Think "international trade for Utah companies," and it's likely that Peru isn't the first country that comes to mind.
But Peruvian Consul General Guido Loayza on Friday stressed that the economic bonds between Utah and Peru could grow even stronger, especially as a free-trade agreement between the United States and Peru is implemented.
"We are sure that with the signing of the free-trade agreement between the two countries, it will be very important for both sides to increase their trade for a mutual benefit, because we need foreign investment, we need our products in America, and we're sure that American citizens will be also very happy to have Peruvian products," Loayza told a group of about 18 people Friday at the Salt Lake Chamber offices.
U.S. Department of Commerce stats from 2005 show Utah exported $7.5 million in goods to Peru that year. But Loayza said the country's growing GDP expected to balloon from 6 percent to 8 percent annually for the next dozen years and other factors make it a prime location for international trade.
Among the Peruvian markets Loayza promoted for Utah investments are mining, energy, agriculture, fishing and "aquaculture," textiles, forestry, tourism, call centers, transportation infrastructure and telecommunications.
"Utah can be a perfect partner for Peru because of a lot of things Peru lacks technology, machinery products like that.
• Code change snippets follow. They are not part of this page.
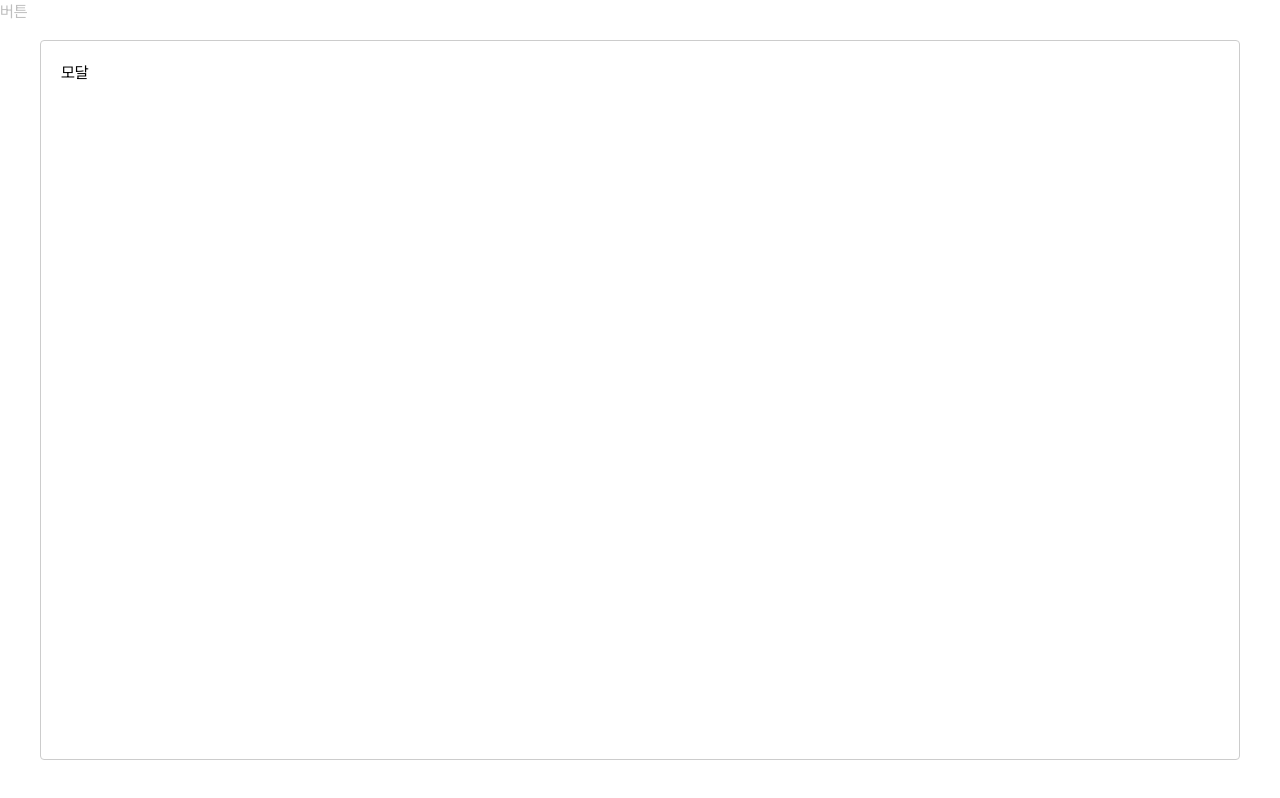
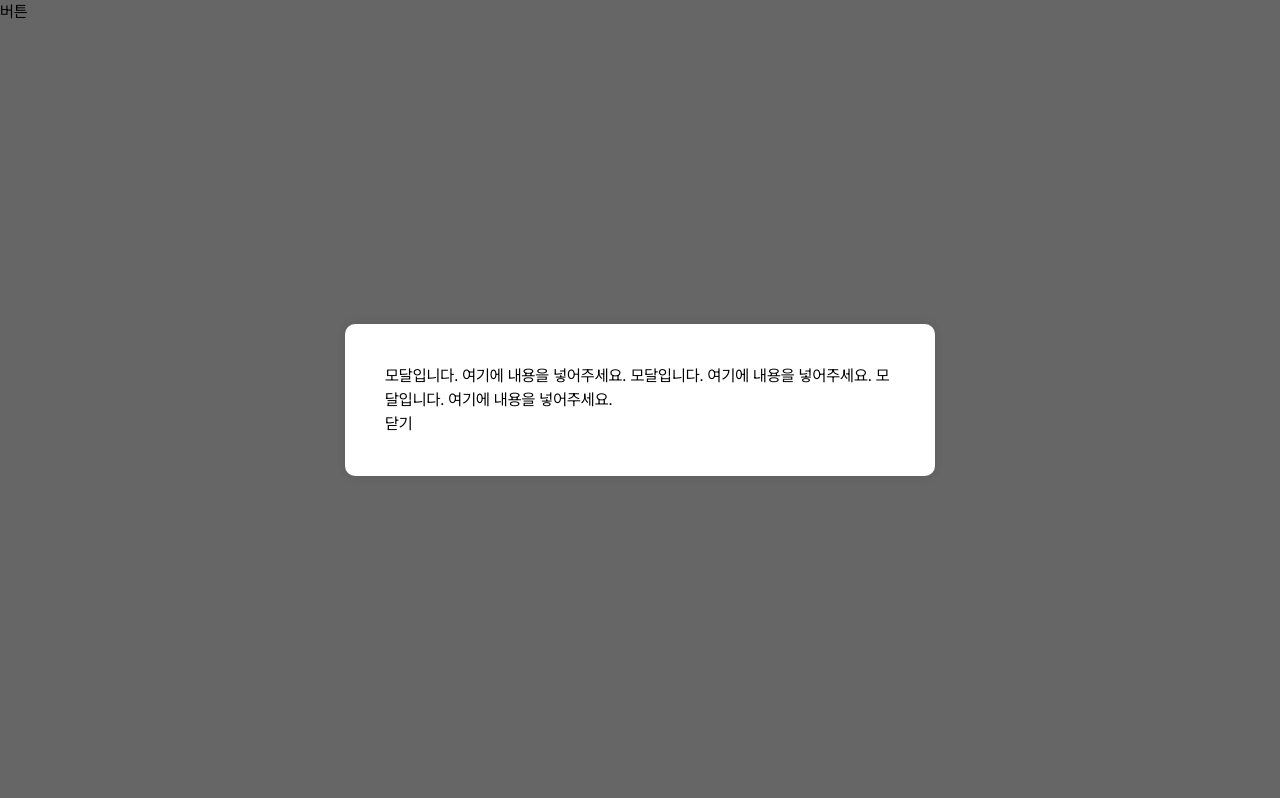
Before and after one commit to ayoung-iya/trablock, a Next.js app: page /modaltest in a window 1280 px wide. Both pictures are taken after a click on the button "버튼". Built offline with nearby package versions, Linux system fonts and the light colour scheme.

Commit message:
chore: 모달 props 전달 로직 수정, 스타일 수정

```diff
--- a/src/app/modaltest/page.tsx
+++ b/src/app/modaltest/page.tsx
@@ -4,10 +4,10 @@ import modalList from '@/components/modal/modalList/modalList';
 import useModal from '@/libs/hooks/useModal';
 
 export default function ModalTest() {
-  const { openModal } = useModal();
+  const { openModal, closeModal } = useModal();
 
   const handleClick = () => {
-    openModal(modalList.Modal);
+    openModal(modalList.Modal({ className: 'max-w-[20rem] md:max-w-[36.875rem]', onClose: closeModal, isOpen: true }));
   };
 
   return (
--- a/src/components/modal/Modal.tsx
+++ b/src/components/modal/Modal.tsx
@@ -1,10 +1,15 @@
+/* eslint-disable max-len */
+
+'use client';
+
 import React from 'react';
 
 import ReactModal from 'react-modal';
 
-interface ModalProps extends ReactModal.Props {
-  children: React.ReactNode;
+export interface ModalProps extends ReactModal.Props {
+  children?: React.ReactNode;
   onClose?: () => void;
+  className?: string;
 }
 
 /**
@@ -15,24 +20,16 @@ interface ModalProps extends ReactModal.Props {
  * @param {function} onAfterOpen - (optional) Callback function called after the modal is opened.
  * @param {function} onAfterClose - (optional) Callback function called after the modal is closed.
  * @param {string} className - (optional) Additional CSS class names for the modal container.
- * @param {string} overlayClassName - (optional) Additional CSS class names for the modal overlay.
  */
 
-export default function Modal({
-  children,
-  onClose,
-  onAfterOpen,
-  onAfterClose,
-  className,
-  overlayClassName
-}: ModalProps) {
+export default function Modal({ children, onClose, onAfterOpen, onAfterClose, className = '' }: ModalProps) {
   const modalRoot = document.querySelector<HTMLElement>('#modal-root') ?? document.body;
 
   return (
     <ReactModal
       isOpen
-      className={className}
-      overlayClassName={overlayClassName}
+      className={`absolute-center relative w-full rounded-[0.625rem] bg-white-01 p-[1.25rem] shadow-modal md:p-[2.5rem] ${className}`}
+      overlayClassName="bg-overlay absolute-center size-full"
       onRequestClose={onClose}
       onAfterOpen={onAfterOpen}
       onAfterClose={onAfterClose}
@@ -42,8 +39,14 @@ export default function Modal({
       parentSelector={() => modalRoot}
       appElement={modalRoot}
     >
-      모달
+      <p>
+        모달입니다. 여기에 내용을 넣어주세요. 모달입니다. 여기에 내용을 넣어주세요. 모달입니다. 여기에 내용을
+        넣어주세요.{' '}
+      </p>
       {children}
+      <button onClick={onClose} type="button">
+        닫기
+      </button>
     </ReactModal>
   );
 }
--- a/src/components/modal/ModalLoader.tsx
+++ b/src/components/modal/ModalLoader.tsx
@@ -8,11 +8,13 @@ export default function ModalLoader() {
   const OpenedModal = useContext<OpenedModalType>(ModalStateContext);
   const { close } = useContext(ModalDispatchContext);
 
-  if (!OpenedModal) return null;
+  const { component: ModalComponent, props } = OpenedModal;
+
+  if (!ModalComponent) return null;
 
   const onClose = () => {
     close();
   };
 
-  return <OpenedModal onClose={onClose} />;
+  return <ModalComponent {...props} onClose={onClose} />;
 }
--- a/src/components/modal/modalList/modalList.tsx
+++ b/src/components/modal/modalList/modalList.tsx
@@ -1,15 +1,23 @@
 import loadable from '@loadable/component';
+
+import { ModalProps } from '@/components/modal/Modal';
 
 // Loading 컴포넌트 정의
 function Loading() {
   return <div>Loading...</div>;
 }
 
-const modalList = {
+const importList = {
   Modal: loadable(() => import('@/components/modal/Modal'), {
     fallback: <Loading />
   })
   // 여기에 다른 모달 컴포넌트를 추가할 수 있습니다
 };
 
+const modalList = {
+  Modal: (props: ModalProps) => {
+    return { component: importList.Modal, props };
+  }
+};
+
 export default modalList;
--- a/src/components/modal/type.ts
+++ b/src/components/modal/type.ts
@@ -2,4 +2,7 @@
 
 import React from 'react';
 
-export type OpenedModalType = React.ComponentType<any> | null;
+export type OpenedModalType = {
+  component: React.ComponentType<any> | null;
+  props: any;
+};
--- a/src/styles/globals.css
+++ b/src/styles/globals.css
@@ -93,6 +93,10 @@ button {
 
   .absolute-center {
     @apply absolute left-1/2 top-1/2 -translate-x-1/2 -translate-y-1/2;
+  }
+
+  .bg-overlay {
+    @apply bg-[rgba(0,0,0,0.6)];
   }
 
   .font-title-1 {
--- a/tailwind.config.ts
+++ b/tailwind.config.ts
@@ -11,6 +11,9 @@ const config: Config = {
       backgroundImage: {
         'gradient-radial': 'radial-gradient(var(--tw-gradient-stops))',
         'gradient-conic': 'conic-gradient(from 180deg at 50% 50%, var(--tw-gradient-stops))'
+      },
+      boxShadow: {
+        modal: '0 0 0.625rem 0 rgba(0, 0, 0, 0.10)'
       },
       colors: {
         black: {
```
If Utah can provide those to Peru, Peru has actually the money right now to purchase those things," said David Utrilla, the president of South Ogden-based U.S. Translation Co. and the facilitator of Loayza's visit.
Loayza suggested that Utah companies need to "take a first step any first step" to enter the Peruvian market and to "find a niche where to go."Lew Cramer, chief executive officer of the World Trade Center Utah, said Utah and Peru have a long-standing relationship, "but the economic powerhouse of Peru is coming; it's a link and a bridge we want to make even stronger."